Don't knock stunt casting, it holds the key to theatre's future

Matt Trueman reflects on the role of stunt casting in British theatre

Tanya Burr
Tanya Burr
© Dan Wooller for WhatsOnStage

Stunt casting is all too easy to sniff at. Remember when Justin Lee Collins, fresh from The Friday Night Project, not yet up in court on harassment charges, donned a tie-dye shirt to lead Rock of Ages alongside The X Factor‘s Shane Ward? Or when Disney’s prince Nick Jonas manned the barricades in Les Mis? What about Nicole Scherzinger's Grizabella or Ronan Keating in Once? Toby Anstis as Teen Angel, anyone? (Anyone?)

The list of celebrities cast adrift in the West End could fill volumes were it written down. Chicago might need a tome of its own, having long relied on recognisable Roxies and B-list Billy Flynns. Cuba Gooding Jr, who steps up next month, is the latest in a long line of casting curiosities: Mel B, Jerry Springer, Usher and even, on Broadway, NFL running back Eddie George. If the gossip website Popbitch is to be believed, Cheryl Cole could be en route in due course.

Artistic credibility can be sacrificed on the altar of commercial viability

If we turn our noses up, it’s not just at the naffness. It’s because proven talent and stage experience is put second to the pull of celebrity. Parts that might have been doled out on merit have gone, instead, to the biggest, most affordable name. Artistic credibility is sacrificed on the altar of commercial viability.

Last week, it was announced that the YouTube star Tanya Burr will make her stage debut at the Southwark Playhouse in spring. The 28 year-old vlogger will star in a revival of Judy Upton’s Confidence, marking the play’s 20th anniversary.

Burr may have turned her attention to acting of late, starring in a short comic film last year, but she’s far better known for her beauty tips than her acting chops. The vlog she started in her Norwich bedroom as a teenager nine years ago has rocketed her to social media stardom: 3.7 million YouTube subscribers, 3.2 million Instagram followers and the same again on Twitter. If every one of her YouTube subscribers bought a ticket to Confidence, she’d have the Southwark Playhouse’s studio space sold out for the next 87 years.

This isn’t commercially-minded cynicism, but an attempt at making theatre accessible.

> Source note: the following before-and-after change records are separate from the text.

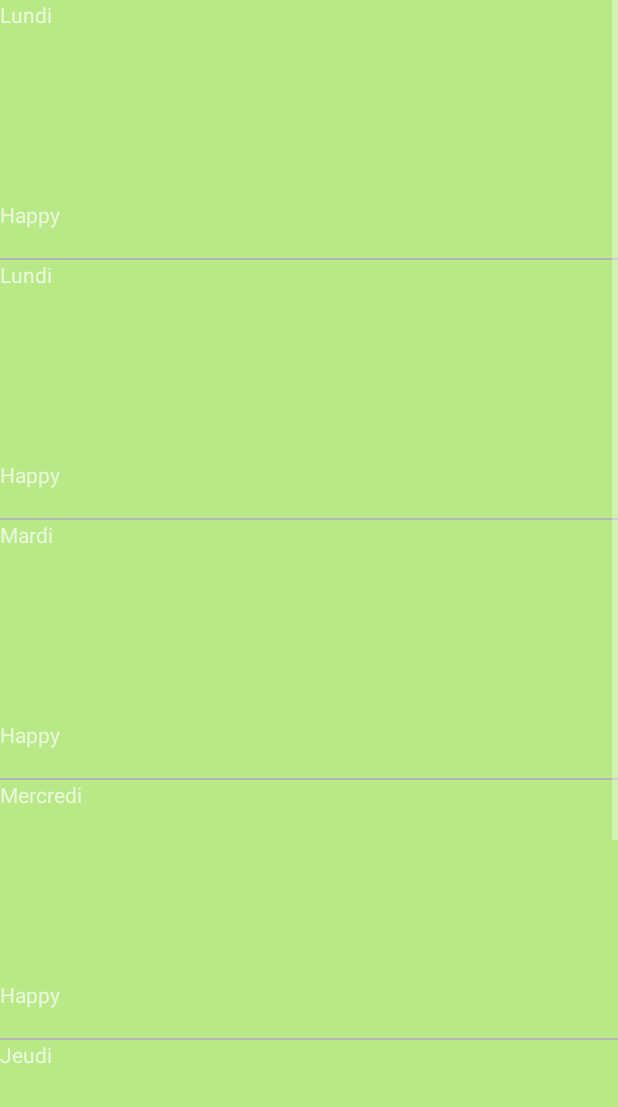
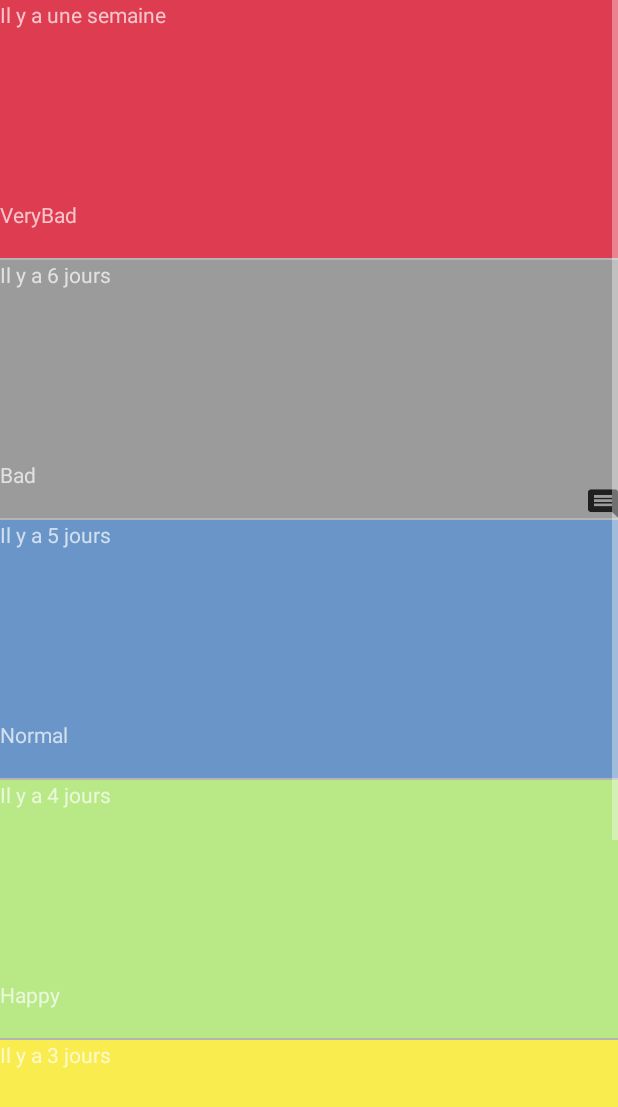
Before and after one commit to Aceman74/MoodTracker_P3, an Android app: the screen it shows after launch (HistoryActivity), after a tap on "Get your mood history on past 7 day !", on a phone screen of 412 x 824 dp. Shown: the top 1107 px of the screen. Run offline under Robolectric (Android 15) with nearby library versions, the phone set to English and light mode, and no system bars.

Commit message:
Save ok, first launch checking, textview history.

```diff
--- a/app/src/main/AndroidManifest.xml
+++ b/app/src/main/AndroidManifest.xml
@@ -1,5 +1,7 @@
 <?xml version="1.0" encoding="utf-8"?>
 <manifest xmlns:android="http://schemas.android.com/apk/res/android"
+    xmlns:tools="http://schemas.android.com/tools"
+
     package="com.aceman.moodtracker">
 
     <application
@@ -8,8 +10,9 @@
         android:label="@string/app_name"
         android:roundIcon="@mipmap/ic_launcher_round"
         android:supportsRtl="true"
+        tools:replace="android:appComponentFactory"
+        android:appComponentFactory="whateverString"
         android:theme="@style/AppTheme">
-        <activity android:name=".controller.NoteActivity"></activity>
         <activity
             android:name=".controller.HistoryActivity"
             android:theme="@style/Theme.AppCompat.NoActionBar" />
--- a/app/src/main/java/com/aceman/moodtracker/controller/MainHappyActivity.java
+++ b/app/src/main/java/com/aceman/moodtracker/controller/MainHappyActivity.java
@@ -19,12 +19,11 @@ import com.google.gson.reflect.TypeToken;
 
 import java.lang.reflect.Type;
 import java.util.ArrayList;
-import java.util.Calendar;
 import java.util.List;
 
 import static com.aceman.moodtracker.controller.NoteActivity.mAddNote;
 import static com.aceman.moodtracker.controller.NoteActivity.mIsNote;
-import static com.aceman.moodtracker.model.MoodSave.CheckDay;
+import static com.aceman.moodtracker.model.MoodSave.Today;
 import static java.lang.System.out;
 
 public class MainHappyActivity extends AppCompatActivity {
@@ -36,28 +35,29 @@ public class MainHappyActivity extends AppCompatActivity {
     private ImageButton mHistory;
     private MainHappyActivity mActivity;
     private SharedPreferences mMoodSavePref;
+    private SharedPreferences mFirstLaunchToday;
     private List<MoodSave> MoodSaveList;
+    public int mLastDay;
 
     @Override
     protected void onCreate(Bundle savedInstanceState) {
         super.onCreate(savedInstanceState);
         setContentView(R.layout.activity_happy);
         System.out.println("MainHappyActivity:onCreate()");
+        final Animation shake = AnimationUtils.loadAnimation(getApplicationContext(),R.anim.shake_anim);
         this.mActivity = this;
         loadData();
-
         mMainFrame = findViewById(R.id.activity_main_frame);
         mSmiley = findViewById(R.id.activity_main_happy_smiley_btn);
         mNote = findViewById(R.id.activity_main_happy_note_btn);
         mHistory = findViewById(R.id.activity_main_happy_history_btn);
-        final Animation shake = AnimationUtils.loadAnimation(this,R.anim.shake_anim);
-
 
         mSmiley.setOnClickListener(new View.OnClickListener() {
             @Override
+
             public void onClick(View v) {
-
-                MoodSaveList.add(CheckDay(), new MoodSave(MoodSave.getActualDay(),"Happy", mIsNote,mAddNote));
+                MoodSaveList.remove(7);
+                MoodSaveList.add(7, new MoodSave(Today(),"Happy", mIsNote,mAddNote));
 
              //   Calendar.getInstance().get(Calendar.DAY_OF_WEEK);
                 saveData();
@@ -86,7 +86,22 @@ public class MainHappyActivity extends AppCompatActivity {
         });
     }
 
+    private boolean CheckLaunchToday() {
+        if(Today() != mLastDay){
+            mLastDay=Today();
+            return true;
+        }
+        else
+            return false;
+
+    }
+
     private void saveData(){
+
+        SharedPreferences mFirstLaunchToday = getSharedPreferences("LaunchToday",MODE_PRIVATE);
+        SharedPreferences.Editor firstLaunch = mFirstLaunchToday.edit();
+        firstLaunch.putInt("IsFirstLaunchToday",mLastDay);
+        firstLaunch.apply();
         SharedPreferences mMoodSavePref = getSharedPreferences("MoodSave",MODE_PRIVATE);
         SharedPreferences.Editor editor = mMoodSavePref.edit();
         Gson gson = new Gson();
@@ -96,23 +111,39 @@ public class MainHappyActivity extends AppCompatActivity {
     }
 
     private void loadData(){
+
+        SharedPreferences mFirstLaunchToday = getSharedPreferences("LaunchToday",MODE_PRIVATE);
+        mLastDay = mFirstLaunchToday.getInt("IsFirstLaunchToday",mLastDay);
         SharedPreferences mMoodSavePref = getSharedPreferences("MoodSave",MODE_PRIVATE);
         Gson gson = new Gson();
         String json = mMoodSavePref.getString("TestList", null);
         Type type = new TypeToken<List<MoodSave>>() {}.getType();
         MoodSaveList = gson.fromJson(json, type);
+        CheckLaunchToday();
 
         if(MoodSaveList == null){
             MoodSaveList = new ArrayList<MoodSave>();
-            MoodSaveList.add(0,new MoodSave("Lundi","Happy", false,null));
-            MoodSaveList.add(1,new MoodSave("Mardi","Happy", false,null));
-            MoodSaveList.add(2,new MoodSave("Mercredi","Happy", false,null));
-            MoodSaveList.add(3,new MoodSave("Jeudi","Happy", false,null));
-            MoodSaveList.add(4,new MoodSave("Vendredi","Happy", false,null));
-            MoodSaveList.add(5,new MoodSave("Samedi","Happy", false,null));
-            MoodSaveList.add(6,new MoodSave("Dimanche","Happy", false,null));
-            MoodSaveList.add(7,new MoodSave(null,null, false,null));
+            MoodSaveList.add(0,new MoodSave(Today()-7,"VeryBad", false,null));
+            MoodSaveList.add(1,new MoodSave(Today()-6,"Bad", true,"Mauvaise journée!"));
+            MoodSaveList.add(2,new MoodSave(Today()-5,"Normal", false,null));
+            MoodSaveList.add(3,new MoodSave(Today()-4,"Happy", false,null));
+            MoodSaveList.add(4,new MoodSave(Today()-3,"VeryHappy", true,"Belle Journée!!"));
+            MoodSaveList.add(5,new MoodSave(Today()-2,"Happy", false,null));
+            MoodSaveList.add(6,new MoodSave(Today()-1,"Happy", false,null));
+            MoodSaveList.add(7,new MoodSave(Today(),null, false,null));
             saveData();
+        }
+        if(Today() != mLastDay){
+
+
+            MoodSaveList.set(0,MoodSaveList.get(1));
+            MoodSaveList.set(1,MoodSaveList.get(2));
+            MoodSaveList.set(2,MoodSaveList.get(3));
+            MoodSaveList.set(3,MoodSaveList.get(4));
+            MoodSaveList.set(4,MoodSaveList.get(5));
+            MoodSaveList.set(5,MoodSaveList.get(6));
+            MoodSaveList.set(6,MoodSaveList.get(7));
+
         }
     }
 
--- a/app/src/main/java/com/aceman/moodtracker/model/HistoryAdapter.java
+++ b/app/src/main/java/com/aceman/moodtracker/model/HistoryAdapter.java
@@ -13,6 +13,8 @@ import android.widget.Toast;
 import com.aceman.moodtracker.R;
 
 import java.util.List;
+
+import static com.aceman.moodtracker.model.MoodSave.Today;
 
 
 /**
@@ -53,7 +55,7 @@ public class HistoryAdapter extends BaseAdapter {
         view = inflater.inflate(R.layout.adapter_history, null);
 
         MoodSave actualItem = (MoodSave) getItem(i);
-        String Day = actualItem.getDay();
+        int Day = actualItem.getDay();
         String Mood = actualItem.getMood();
         Boolean Note = actualItem.getNote();
         String NoteWrite = actualItem.getAddNote();
@@ -62,7 +64,8 @@ public class HistoryAdapter extends BaseAdapter {
         TextView MoodView = view.findViewById(R.id.history_mood_text);
         LinearLayout HistoryBack = view.findViewById(R.id.mood_color);
         ImageButton NoteBtn = view.findViewById(R.id.history_comment_btn);
-        DayView.setText(Day);
+        SetDayOfWeek(Day,DayView);
+        // DayView.setText(Day);
         MoodView.setText(Mood);
         DayView.setHeight(200);
         NoteShow(Note,NoteWrite,NoteBtn);
@@ -113,4 +116,23 @@ public class HistoryAdapter extends BaseAdapter {
         }
 
     }
+
+    private void SetDayOfWeek(int Day,TextView DayView ){
+
+        if(Day == Today()-1){
+            DayView.setText("Hier");
+        }if(Day == Today()-2){
+            DayView.setText("Avant-hier");
+        }if(Day == Today()-3){
+            DayView.setText("Il y a 3 jours");
+        }if(Day == Today()-4){
+            DayView.setText("Il y a 4 jours");
+        }if(Day == Today()-5){
+            DayView.setText("Il y a 5 jours");
+        }if(Day == Today()-6){
+            DayView.setText("Il y a 6 jours");
+        }if(Day == Today()-7){
+            DayView.setText("Il y a une semaine");
+        }
+    }
 }
--- a/build.gradle
+++ b/build.gradle
@@ -1,4 +1,5 @@
 // Top-level build file where you can add configuration options common to all sub-projects/modules.
+
 
 buildscript {
     repositories {
@@ -21,7 +22,6 @@ allprojects {
 
     }
 }
-
 task clean(type: Delete) {
     delete rootProject.buildDir
 }
```
Also changed, not shown: app/build.gradle (+7 -0 lines), app/src/main/java/com/aceman/moodtracker/controller/BadActivity.java (+5 -9 lines), app/src/main/java/com/aceman/moodtracker/controller/NormalActivity.java (+3 -8 lines), app/src/main/java/com/aceman/moodtracker/controller/VeryBadActivity.java (+3 -9 lines), app/src/main/java/com/aceman/moodtracker/controller/VeryHappyActivity.java (+3 -9 lines), app/src/main/java/com/aceman/moodtracker/model/MoodSave.java (+11 -67 lines).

Cynicism, you might cry – a cheap bit of stunt casting designed to deliver a few column inches and put bums on seats. That, though, would be to ignore the company behind Confidence: Boundless Theatre. Led by artistic director Rob Drummer, formerly of HighTide and the Bush, it aims all its work at young audiences. It speaks to and for those aged between 15 and 25, and when it comes to reaching that demographic, enticing them along to the theatre, perhaps for the first time, Burr becomes a huge boon. The fact that she has no ties to the art-form whatsoever is, in this instance, a massive advantage. Burr will pull people in from afar.

On Drummer’s part, it’s a deliberate ploy. He knows all too well that the audience Boundless is out to attract is more likely to be looking at Snapchat than they are, well, WhatsOnStage. This isn’t commercially-minded cynicism, but an attempt at making theatre accessible.

The thing is, there’s a fine, fine line between the two. Both approaches drive directly at the widest possible appeal. They seek to attract non-traditional theatregoers.

There are times when the two things elide rather brilliantly, and the commercial sector reaches new audiences in ways that subsidised organisations can only dream of. The other week, I watched a line of 50-plus people queuing up, post-show, at Glengarry Glen Ross to meet Christian Slater. One leather-clad couple, pulling the Slater in for a selfie, gushed that they’d named their son after the star. I’m projecting, but the two of them didn’t seem like habitual theatregoers and, while Slater was the draw, they’d just sat through one of the classic plays of the 20th century. Around one in ten members of that matinee crowd had stayed behind to see him at the stage door. That’s no small thing.

Director Jamie Lloyd’s a master of this. By casting the Game of Thrones heartthrob Kit Harington – like Slater, no slouch on the stagecraft front – as Doctor Faustus two years ago, he pulled a massive young audience into a Marlowe play. You could say much the same about Daniel Radcliffe’s decision to make his stage debut in Peter Shaffer’s Equus or Ivo van Hove casting Style Rookie editor Tavi Gevinson in his Crucible on Broadway. These actors bring new eyes to brilliant plays.

The issue, always, comes down to this: to what end and at what price? Sniff all you want, but stunt casting done well – and done without cynicism – can achieve something admirable.